Melanie E. Moses, Associate Professor
Dept. of Computer Science
Dept. of Biology (secondary appointment) University of New Mexico, Santa Fe Institute External Faculty
Thursday 7th November, 15:30
INET Oxford Seminar Room,
Eagle House, Walton Well Road, OX2 6ED
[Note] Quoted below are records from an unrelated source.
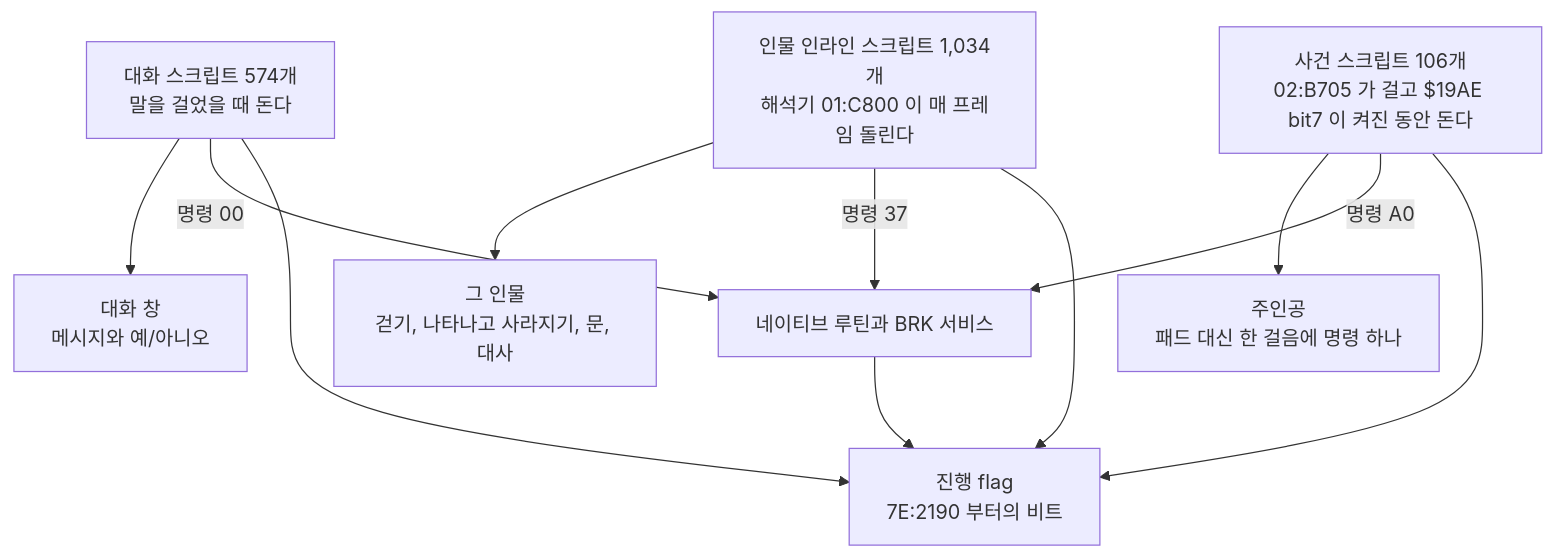
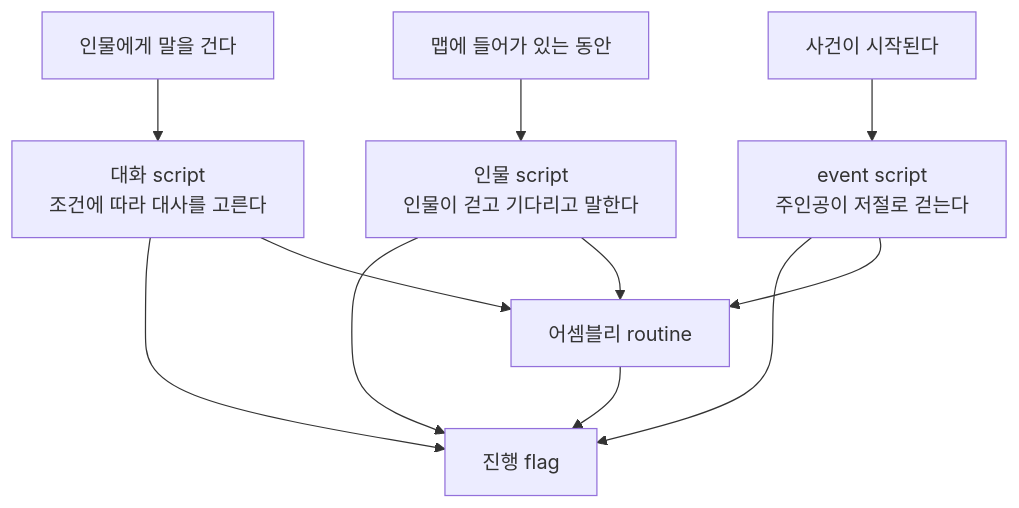
The first of 2 diagrams in src/pages/games/romhacking/journal/dq4/dq5-events.md (perfectacle/perfectacle.github.io), drawn with Mermaid before and after one commit. The commit also changed other lines of this file and 13 other files, not shown here.

````diff
--- a/src/pages/games/romhacking/journal/dq4/dq5-events.md
+++ b/src/pages/games/romhacking/journal/dq4/dq5-events.md
@@ -185,13 +41,13 @@
 ```mermaid
 flowchart TD
-  S1["대화 스크립트 574개<br/>말을 걸었을 때 돈다"] --> O1["대화 창<br/>메시지와 예/아니오"]
-  S2["인물 인라인 스크립트 1,034개<br/>해석기 01:C800 이 매 프레임 돌린다"] --> O2["그 인물<br/>걷기, 나타나고 사라지기, 문, 대사"]
-  S3["사건 스크립트 106개<br/>02:B705 가 걸고 $19AE bit7 이 켜진 동안 돈다"] --> O3["주인공<br/>패드 대신 한 걸음에 명령 하나"]
-  S1 -->|"명령 00"| N["네이티브 루틴과 BRK 서비스"]
-  S2 -->|"명령 37"| N
-  S3 -->|"명령 A0"| N
-  S1 --> FL["진행 flag<br/>7E:2190 부터의 비트"]
-  S2 --> FL
-  S3 --> FL
-  N --> FL
+  A["인물에게 말을 건다"] --> S1["대화 script<br/>조건에 따라 대사를 고른다"]
+  B["맵에 들어가 있는 동안"] --> S2["인물 script<br/>인물이 걷고 기다리고 말한다"]
+  C["사건이 시작된다"] --> S3["event script<br/>주인공이 저절로 걷는다"]
+  S1 --> F["진행 flag"]
+  S2 --> F
+  S3 --> F
+  S1 --> N["어셈블리 routine"]
+  S2 --> N
+  S3 --> N
+  N --> F
 ```
````
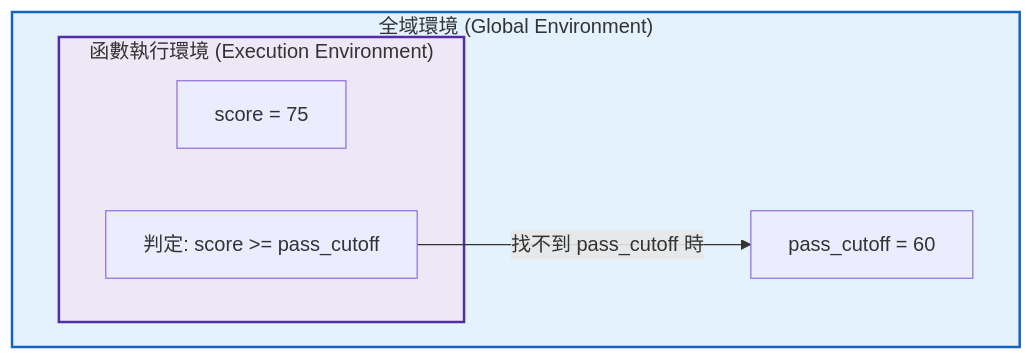
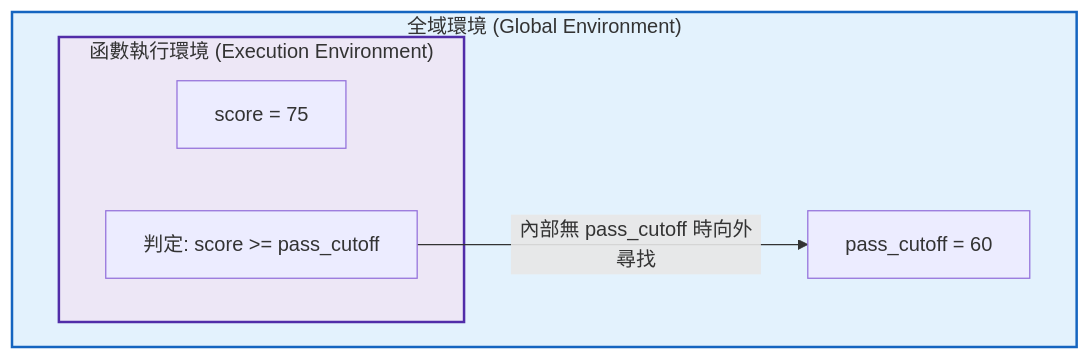
The first of 2 diagrams in book/Chapter_04_Functions_and_Defensive_Programming.md (allen19970828/modern-r-psychometrics), drawn with Mermaid before and after one commit. The commit also changed other lines of this file and 36 other files, not shown here.

````diff
--- a/book/Chapter_04_Functions_and_Defensive_Programming.md
+++ b/book/Chapter_04_Functions_and_Defensive_Programming.md
@@ -14,13 +18,13 @@
 ```mermaid
 flowchart TD
     subgraph GlobalEnv["全域環境 (Global Environment)"]
         G_Cutoff["pass_cutoff = 60"]
         subgraph FunctionEnv["函數執行環境 (Execution Environment)"]
             F_Score["score = 75"]
             F_Logic["判定: score >= pass_cutoff"]
         end
     end
-    F_Logic -->|找不到 pass_cutoff 時| G_Cutoff
+    F_Logic -->|內部無 pass_cutoff 時向外尋找| G_Cutoff
     style GlobalEnv fill:#e3f2fd,stroke:#1565c0,stroke-width:2px
     style FunctionEnv fill:#ede7f6,stroke:#512da8,stroke-width:2px
 ```
````
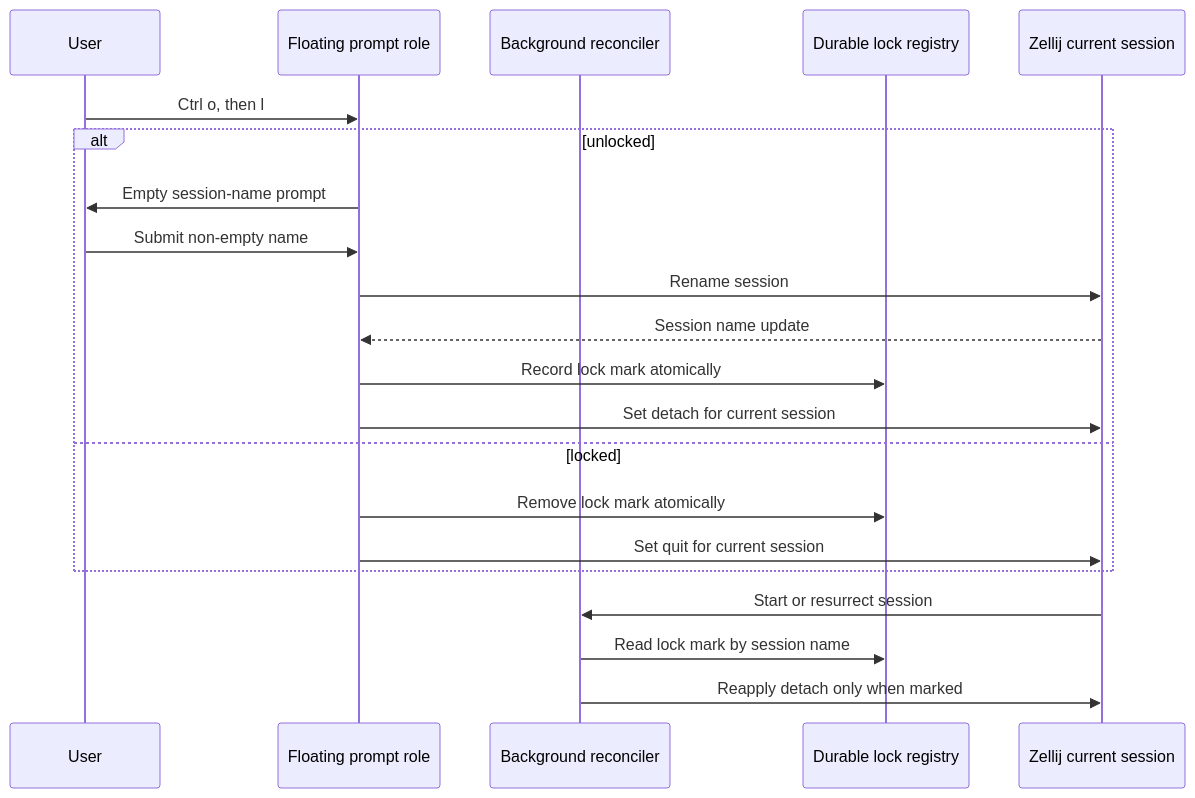
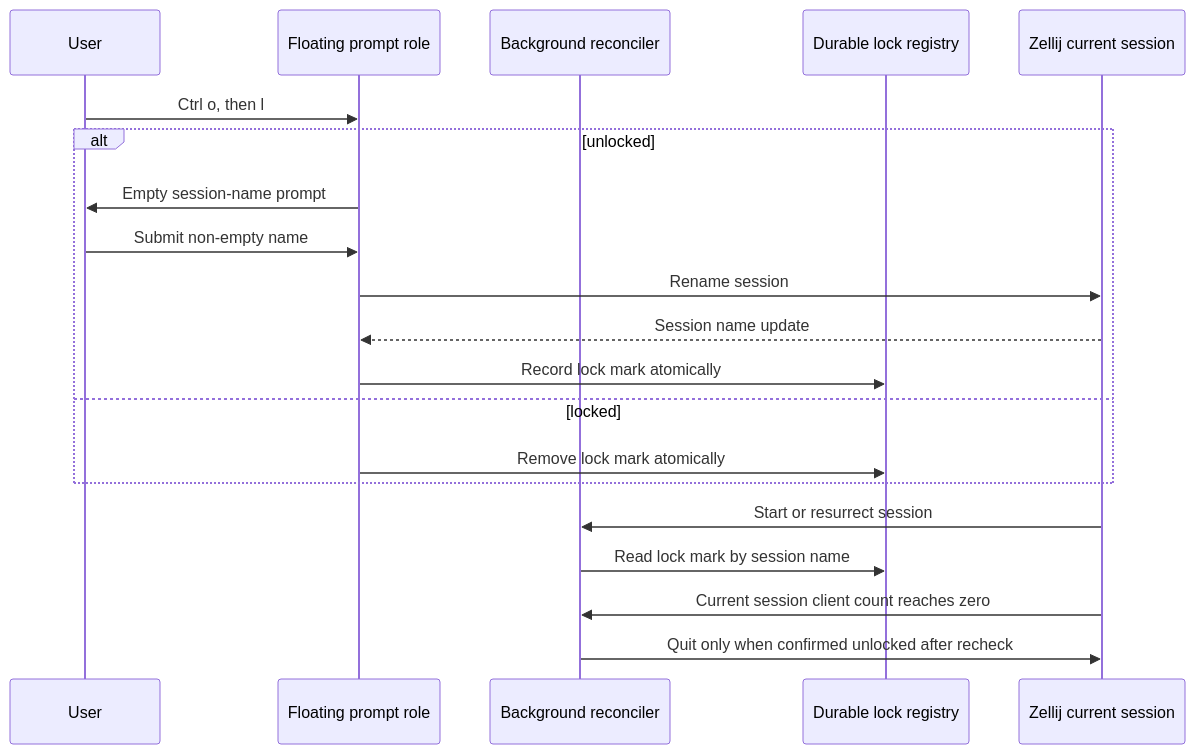
One commit to eduardoleal/zellij-tab-namer changed the second of 2 diagrams in docs/plans/2026-07-23-001-feat-session-persistence-plan.md. Above: the diagram before and after it, drawn with Mermaid. The commit also changed other lines of this file and 7 other files, not shown here.

````diff
--- a/docs/plans/2026-07-23-001-feat-session-persistence-plan.md
+++ b/docs/plans/2026-07-23-001-feat-session-persistence-plan.md
@@ -183,23 +190,22 @@
 ```mermaid
 sequenceDiagram
   participant U as User
   participant P as Floating prompt role
   participant B as Background reconciler
   participant S as Durable lock registry
   participant Z as Zellij current session
   U->>P: Ctrl o, then l
   alt unlocked
     P->>U: Empty session-name prompt
     U->>P: Submit non-empty name
     P->>Z: Rename session
     Z-->>P: Session name update
     P->>S: Record lock mark atomically
-    P->>Z: Set detach for current session
   else locked
     P->>S: Remove lock mark atomically
-    P->>Z: Set quit for current session
   end
   Z->>B: Start or resurrect session
   B->>S: Read lock mark by session name
-  B->>Z: Reapply detach only when marked
+  Z->>B: Current session client count reaches zero
+  B->>Z: Quit only when confirmed unlocked after recheck
 ```
````
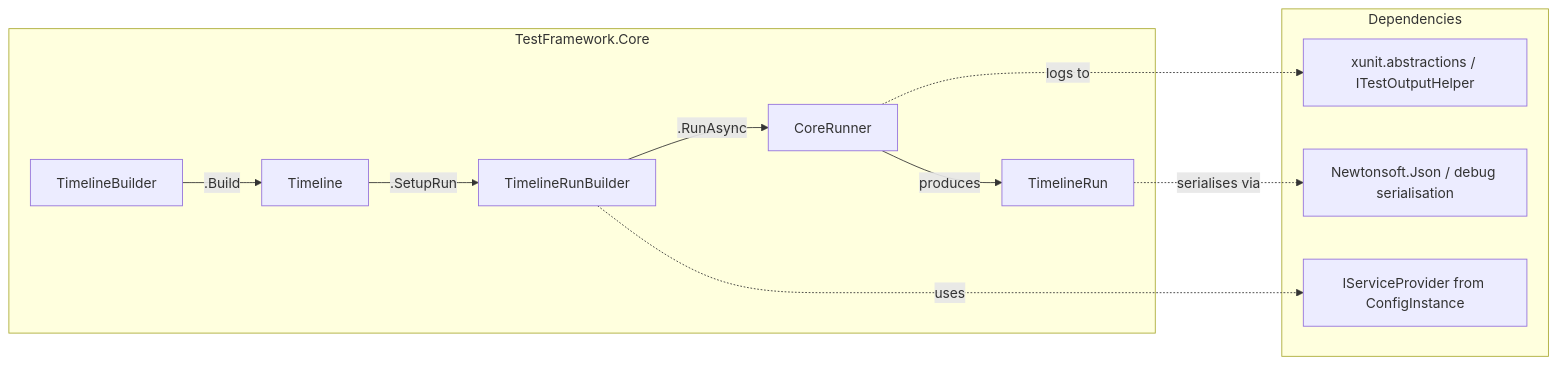
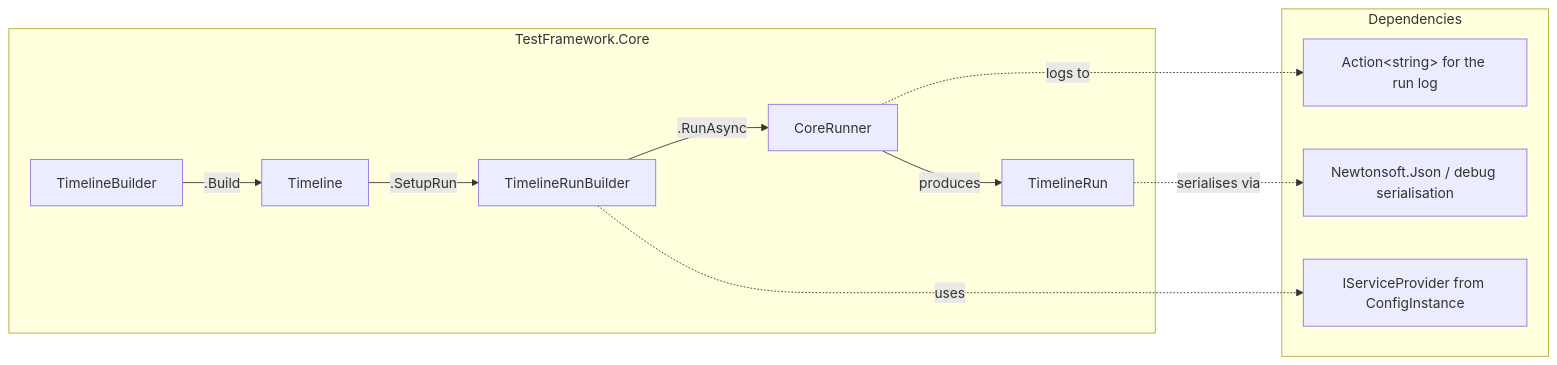
The second of 16 diagrams in Documentation/Arc42.md (DeadMoon0/TestFramework-Core), drawn with Mermaid before and after one commit. The commit also changed other lines of this file and 11 other files, not shown here.

````diff
--- a/Documentation/Arc42.md
+++ b/Documentation/Arc42.md
@@ -105,22 +102,22 @@
 ```mermaid
 graph LR
     subgraph TestFramework.Core
         TB[TimelineBuilder]
         TL[Timeline]
         TRB[TimelineRunBuilder]
         CR[CoreRunner]
         TR[TimelineRun]
     end
     subgraph Dependencies
-        XU[xunit.abstractions / ITestOutputHelper]
+        XU["Action&lt;string&gt; for the run log"]
         NJ[Newtonsoft.Json / debug serialisation]
         DI[IServiceProvider from ConfigInstance]
     end
     TB -->|.Build| TL
     TL -->|.SetupRun| TRB
     TRB -->|.RunAsync| CR
     CR -->|produces| TR
     CR -.->|logs to| XU
     TR -.->|serialises via| NJ
     TRB -.->|uses| DI
 ```
````
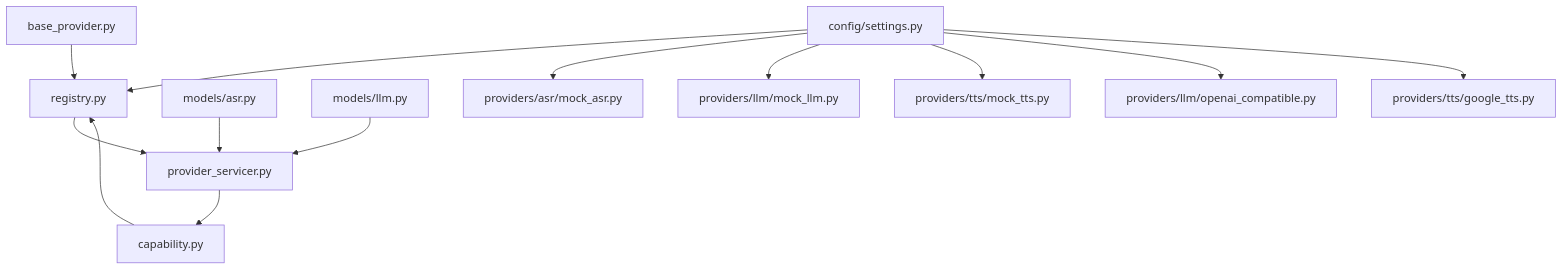
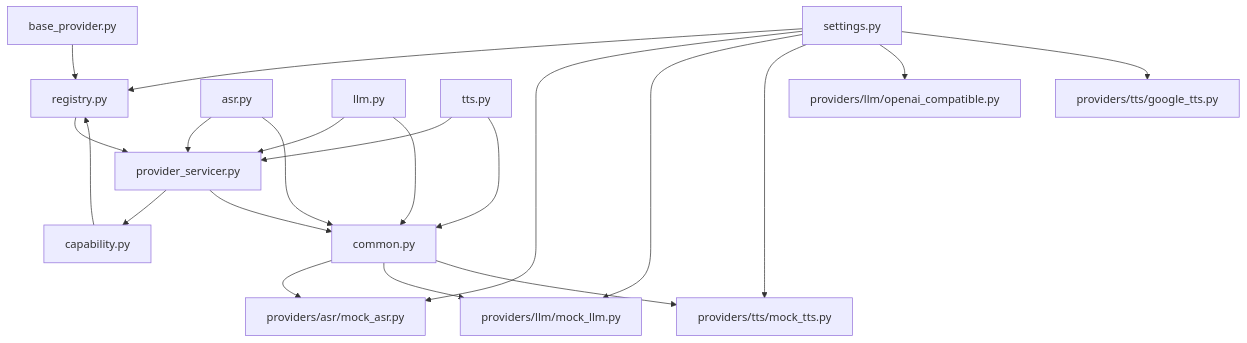
The fifth of 5 diagrams in .qoder/repowiki/en/content/Core Services/Provider-Gateway Service/Python Provider Framework.md (vashkelis/call-server), drawn with Mermaid before and after one commit. The commit also changed other lines of this file and 16 other files, not shown here.

````diff
--- a/.qoder/repowiki/en/content/Core Services/Provider-Gateway Service/Python Provider Framework.md
+++ b/.qoder/repowiki/en/content/Core Services/Provider-Gateway Service/Python Provider Framework.md
@@ -419,15 +523,23 @@
 ```mermaid
 graph TB
 BASE["base_provider.py"] --> REG["registry.py"]
 CAP["capability.py"] --> REG
 REG --> PS["provider_servicer.py"]
 PS --> CAP
-ASR_M["models/asr.py"] --> PS
-LLM_M["models/llm.py"] --> PS
-CFG["config/settings.py"] --> REG
+PS --> CM["common.py"]
+ASR_M["asr.py"] --> PS
+ASR_M --> CM
+LLM_M["llm.py"] --> PS
+LLM_M --> CM
+TTS_M["tts.py"] --> PS
+TTS_M --> CM
+CFG["settings.py"] --> REG
 CFG --> ASR_IMPL["providers/asr/mock_asr.py"]
 CFG --> LLM_IMPL["providers/llm/mock_llm.py"]
 CFG --> TTS_IMPL["providers/tts/mock_tts.py"]
 CFG --> OA["providers/llm/openai_compatible.py"]
 CFG --> GTTS["providers/tts/google_tts.py"]
+CM --> ASR_IMPL
+CM --> LLM_IMPL
+CM --> TTS_IMPL
 ```
````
The slow beat of an elephant’s heart reflects dozens of other rates that are systematically slower (e.g., reproductive rates and growth rates) and times that are systematically longer (e.g., blood circulation times and lifespans) in larger animals. A simple model shows that energy distribution through centralized networks, like the cardiovascular network, is characterized by diminishing returns, explaining why larger animals evolve slower life histories. The same model explains how, in contrast, information throughput in microprocessors evolves to be faster and more energy efficient. Our analysis suggests how decentralized communication increases scalability in both biology and technology. We demonstrate how technology can leverage evolutionary principles and distributed communication to achieve adaptable, robust and scalable strategies, in this case, in a team of iAnt robots that cooperate to collect resources from noisy unmapped environments.